● **Work task**: The whole of the data, every line, should come back exactly the same.
___ Task material
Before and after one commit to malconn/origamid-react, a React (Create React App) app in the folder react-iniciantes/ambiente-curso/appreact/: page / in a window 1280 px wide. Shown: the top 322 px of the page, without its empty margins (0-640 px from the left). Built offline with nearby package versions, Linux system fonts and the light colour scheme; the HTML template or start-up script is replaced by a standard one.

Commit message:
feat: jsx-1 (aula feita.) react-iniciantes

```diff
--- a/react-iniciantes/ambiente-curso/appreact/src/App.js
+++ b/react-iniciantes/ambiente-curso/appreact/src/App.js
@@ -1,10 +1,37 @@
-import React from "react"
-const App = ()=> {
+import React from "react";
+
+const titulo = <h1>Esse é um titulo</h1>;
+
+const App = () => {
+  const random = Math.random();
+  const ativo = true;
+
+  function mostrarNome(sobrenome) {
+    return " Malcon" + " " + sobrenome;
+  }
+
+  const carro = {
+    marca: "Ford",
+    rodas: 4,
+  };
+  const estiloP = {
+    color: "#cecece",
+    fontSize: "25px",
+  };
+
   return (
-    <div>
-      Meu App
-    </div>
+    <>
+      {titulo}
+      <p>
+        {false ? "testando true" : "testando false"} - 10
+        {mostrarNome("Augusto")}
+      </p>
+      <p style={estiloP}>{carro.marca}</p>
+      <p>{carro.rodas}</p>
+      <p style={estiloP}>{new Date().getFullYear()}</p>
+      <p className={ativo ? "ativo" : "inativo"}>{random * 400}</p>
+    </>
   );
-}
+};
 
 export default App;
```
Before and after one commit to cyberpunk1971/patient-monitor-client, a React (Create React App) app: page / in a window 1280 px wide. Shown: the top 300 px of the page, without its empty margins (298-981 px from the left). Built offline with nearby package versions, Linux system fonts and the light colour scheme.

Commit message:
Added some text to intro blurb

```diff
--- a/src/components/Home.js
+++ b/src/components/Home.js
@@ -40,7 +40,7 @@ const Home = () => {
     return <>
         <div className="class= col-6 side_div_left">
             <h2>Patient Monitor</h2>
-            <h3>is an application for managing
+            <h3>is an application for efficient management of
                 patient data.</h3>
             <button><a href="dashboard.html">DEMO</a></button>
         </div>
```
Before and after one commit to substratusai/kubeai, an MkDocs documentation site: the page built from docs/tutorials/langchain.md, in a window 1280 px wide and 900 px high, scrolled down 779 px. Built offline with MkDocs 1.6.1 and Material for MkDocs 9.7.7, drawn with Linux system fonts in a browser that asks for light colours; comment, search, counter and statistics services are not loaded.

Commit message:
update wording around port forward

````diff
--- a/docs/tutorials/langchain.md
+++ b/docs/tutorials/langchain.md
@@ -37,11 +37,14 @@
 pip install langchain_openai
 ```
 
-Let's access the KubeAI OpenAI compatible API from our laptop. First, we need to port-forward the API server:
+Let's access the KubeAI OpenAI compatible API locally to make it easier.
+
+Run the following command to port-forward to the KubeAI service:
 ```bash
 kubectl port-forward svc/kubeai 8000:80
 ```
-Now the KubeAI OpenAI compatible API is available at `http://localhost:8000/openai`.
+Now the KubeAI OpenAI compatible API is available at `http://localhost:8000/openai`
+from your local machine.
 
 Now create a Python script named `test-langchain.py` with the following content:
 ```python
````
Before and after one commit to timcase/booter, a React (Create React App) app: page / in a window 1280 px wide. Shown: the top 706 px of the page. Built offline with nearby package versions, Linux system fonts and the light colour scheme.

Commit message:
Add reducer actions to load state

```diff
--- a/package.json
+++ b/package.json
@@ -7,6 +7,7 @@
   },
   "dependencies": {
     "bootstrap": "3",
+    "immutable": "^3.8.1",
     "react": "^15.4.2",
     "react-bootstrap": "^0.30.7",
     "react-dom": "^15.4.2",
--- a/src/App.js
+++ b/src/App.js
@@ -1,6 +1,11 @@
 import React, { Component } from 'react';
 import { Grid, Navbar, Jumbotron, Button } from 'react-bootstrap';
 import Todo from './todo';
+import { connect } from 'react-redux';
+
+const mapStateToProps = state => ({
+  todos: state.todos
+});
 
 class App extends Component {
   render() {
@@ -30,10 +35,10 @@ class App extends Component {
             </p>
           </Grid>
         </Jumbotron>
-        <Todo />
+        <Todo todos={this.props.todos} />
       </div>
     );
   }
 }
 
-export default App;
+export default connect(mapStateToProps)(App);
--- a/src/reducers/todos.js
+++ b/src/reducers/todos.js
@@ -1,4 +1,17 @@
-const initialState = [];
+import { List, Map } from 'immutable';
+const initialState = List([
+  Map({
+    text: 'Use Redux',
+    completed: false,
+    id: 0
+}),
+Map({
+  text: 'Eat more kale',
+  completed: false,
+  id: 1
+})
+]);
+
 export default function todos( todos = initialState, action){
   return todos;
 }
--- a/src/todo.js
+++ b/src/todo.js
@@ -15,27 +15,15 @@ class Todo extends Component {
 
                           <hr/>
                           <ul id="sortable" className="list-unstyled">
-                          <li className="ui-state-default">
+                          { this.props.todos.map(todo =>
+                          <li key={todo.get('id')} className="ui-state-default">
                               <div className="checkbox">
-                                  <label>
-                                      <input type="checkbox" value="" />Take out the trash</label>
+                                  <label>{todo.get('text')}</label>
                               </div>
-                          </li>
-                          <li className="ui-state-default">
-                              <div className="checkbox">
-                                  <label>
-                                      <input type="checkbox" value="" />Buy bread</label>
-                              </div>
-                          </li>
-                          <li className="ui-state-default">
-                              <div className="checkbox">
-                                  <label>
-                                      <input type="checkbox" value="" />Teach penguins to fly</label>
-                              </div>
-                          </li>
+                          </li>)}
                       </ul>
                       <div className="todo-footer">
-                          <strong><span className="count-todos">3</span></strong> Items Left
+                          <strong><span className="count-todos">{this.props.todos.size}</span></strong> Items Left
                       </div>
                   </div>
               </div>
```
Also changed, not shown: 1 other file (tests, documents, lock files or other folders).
______
● **Answer section**:
Before and after one commit to malconn/origamid-react, a React (Create React App) app in the folder react-iniciantes/ambiente-curso/appreact/: page / in a window 1280 px wide. Shown: the top 322 px of the page, without its empty margins (0-640 px from the left). Built offline with nearby package versions, Linux system fonts and the light colour scheme; the HTML template or start-up script is replaced by a standard one.

Commit message:
feat: jsx-1 (aula feita.) react-iniciantes

```diff
--- a/react-iniciantes/ambiente-curso/appreact/src/App.js
+++ b/react-iniciantes/ambiente-curso/appreact/src/App.js
@@ -1,10 +1,37 @@
-import React from "react"
-const App = ()=> {
+import React from "react";
+
+const titulo = <h1>Esse é um titulo</h1>;
+
+const App = () => {
+  const random = Math.random();
+  const ativo = true;
+
+  function mostrarNome(sobrenome) {
+    return " Malcon" + " " + sobrenome;
+  }
+
+  const carro = {
+    marca: "Ford",
+    rodas: 4,
+  };
+  const estiloP = {
+    color: "#cecece",
+    fontSize: "25px",
+  };
+
   return (
-    <div>
-      Meu App
-    </div>
+    <>
+      {titulo}
+      <p>
+        {false ? "testando true" : "testando false"} - 10
+        {mostrarNome("Augusto")}
+      </p>
+      <p style={estiloP}>{carro.marca}</p>
+      <p>{carro.rodas}</p>
+      <p style={estiloP}>{new Date().getFullYear()}</p>
+      <p className={ativo ? "ativo" : "inativo"}>{random * 400}</p>
+    </>
   );
-}
+};
 
 export default App;
```
Before and after one commit to cyberpunk1971/patient-monitor-client, a React (Create React App) app: page / in a window 1280 px wide. Shown: the top 300 px of the page, without its empty margins (298-981 px from the left). Built offline with nearby package versions, Linux system fonts and the light colour scheme.

Commit message:
Added some text to intro blurb

```diff
--- a/src/components/Home.js
+++ b/src/components/Home.js
@@ -40,7 +40,7 @@ const Home = () => {
     return <>
         <div className="class= col-6 side_div_left">
             <h2>Patient Monitor</h2>
-            <h3>is an application for managing
+            <h3>is an application for efficient management of
                 patient data.</h3>
             <button><a href="dashboard.html">DEMO</a></button>
         </div>
```
Before and after one commit to substratusai/kubeai, an MkDocs documentation site: the page built from docs/tutorials/langchain.md, in a window 1280 px wide and 900 px high, scrolled down 779 px. Built offline with MkDocs 1.6.1 and Material for MkDocs 9.7.7, drawn with Linux system fonts in a browser that asks for light colours; comment, search, counter and statistics services are not loaded.

Commit message:
update wording around port forward

````diff
--- a/docs/tutorials/langchain.md
+++ b/docs/tutorials/langchain.md
@@ -37,11 +37,14 @@
 pip install langchain_openai
 ```
 
-Let's access the KubeAI OpenAI compatible API from our laptop. First, we need to port-forward the API server:
+Let's access the KubeAI OpenAI compatible API locally to make it easier.
+
+Run the following command to port-forward to the KubeAI service:
 ```bash
 kubectl port-forward svc/kubeai 8000:80
 ```
-Now the KubeAI OpenAI compatible API is available at `http://localhost:8000/openai`.
+Now the KubeAI OpenAI compatible API is available at `http://localhost:8000/openai`
+from your local machine.
 
 Now create a Python script named `test-langchain.py` with the following content:
 ```python
````
Before and after one commit to timcase/booter, a React (Create React App) app: page / in a window 1280 px wide. Shown: the top 706 px of the page. Built offline with nearby package versions, Linux system fonts and the light colour scheme.

Commit message:
Add reducer actions to load state

```diff
--- a/package.json
+++ b/package.json
@@ -7,6 +7,7 @@
   },
   "dependencies": {
     "bootstrap": "3",
+    "immutable": "^3.8.1",
     "react": "^15.4.2",
     "react-bootstrap": "^0.30.7",
     "react-dom": "^15.4.2",
--- a/src/App.js
+++ b/src/App.js
@@ -1,6 +1,11 @@
 import React, { Component } from 'react';
 import { Grid, Navbar, Jumbotron, Button } from 'react-bootstrap';
 import Todo from './todo';
+import { connect } from 'react-redux';
+
+const mapStateToProps = state => ({
+  todos: state.todos
+});
 
 class App extends Component {
   render() {
@@ -30,10 +35,10 @@ class App extends Component {
             </p>
           </Grid>
         </Jumbotron>
-        <Todo />
+        <Todo todos={this.props.todos} />
       </div>
     );
   }
 }
 
-export default App;
+export default connect(mapStateToProps)(App);
--- a/src/reducers/todos.js
+++ b/src/reducers/todos.js
@@ -1,4 +1,17 @@
-const initialState = [];
+import { List, Map } from 'immutable';
+const initialState = List([
+  Map({
+    text: 'Use Redux',
+    completed: false,
+    id: 0
+}),
+Map({
+  text: 'Eat more kale',
+  completed: false,
+  id: 1
+})
+]);
+
 export default function todos( todos = initialState, action){
   return todos;
 }
--- a/src/todo.js
+++ b/src/todo.js
@@ -15,27 +15,15 @@ class Todo extends Component {
 
                           <hr/>
                           <ul id="sortable" className="list-unstyled">
-                          <li className="ui-state-default">
+                          { this.props.todos.map(todo =>
+                          <li key={todo.get('id')} className="ui-state-default">
                               <div className="checkbox">
-                                  <label>
-                                      <input type="checkbox" value="" />Take out the trash</label>
+                                  <label>{todo.get('text')}</label>
                               </div>
-                          </li>
-                          <li className="ui-state-default">
-                              <div className="checkbox">
-                                  <label>
-                                      <input type="checkbox" value="" />Buy bread</label>
-                              </div>
-                          </li>
-                          <li className="ui-state-default">
-                              <div className="checkbox">
-                                  <label>
-                                      <input type="checkbox" value="" />Teach penguins to fly</label>
-                              </div>
-                          </li>
+                          </li>)}
                       </ul>
                       <div className="todo-footer">
-                          <strong><span className="count-todos">3</span></strong> Items Left
+                          <strong><span className="count-todos">{this.props.todos.size}</span></strong> Items Left
                       </div>
                   </div>
               </div>
```
Also changed, not shown: 1 other file (tests, documents, lock files or other folders).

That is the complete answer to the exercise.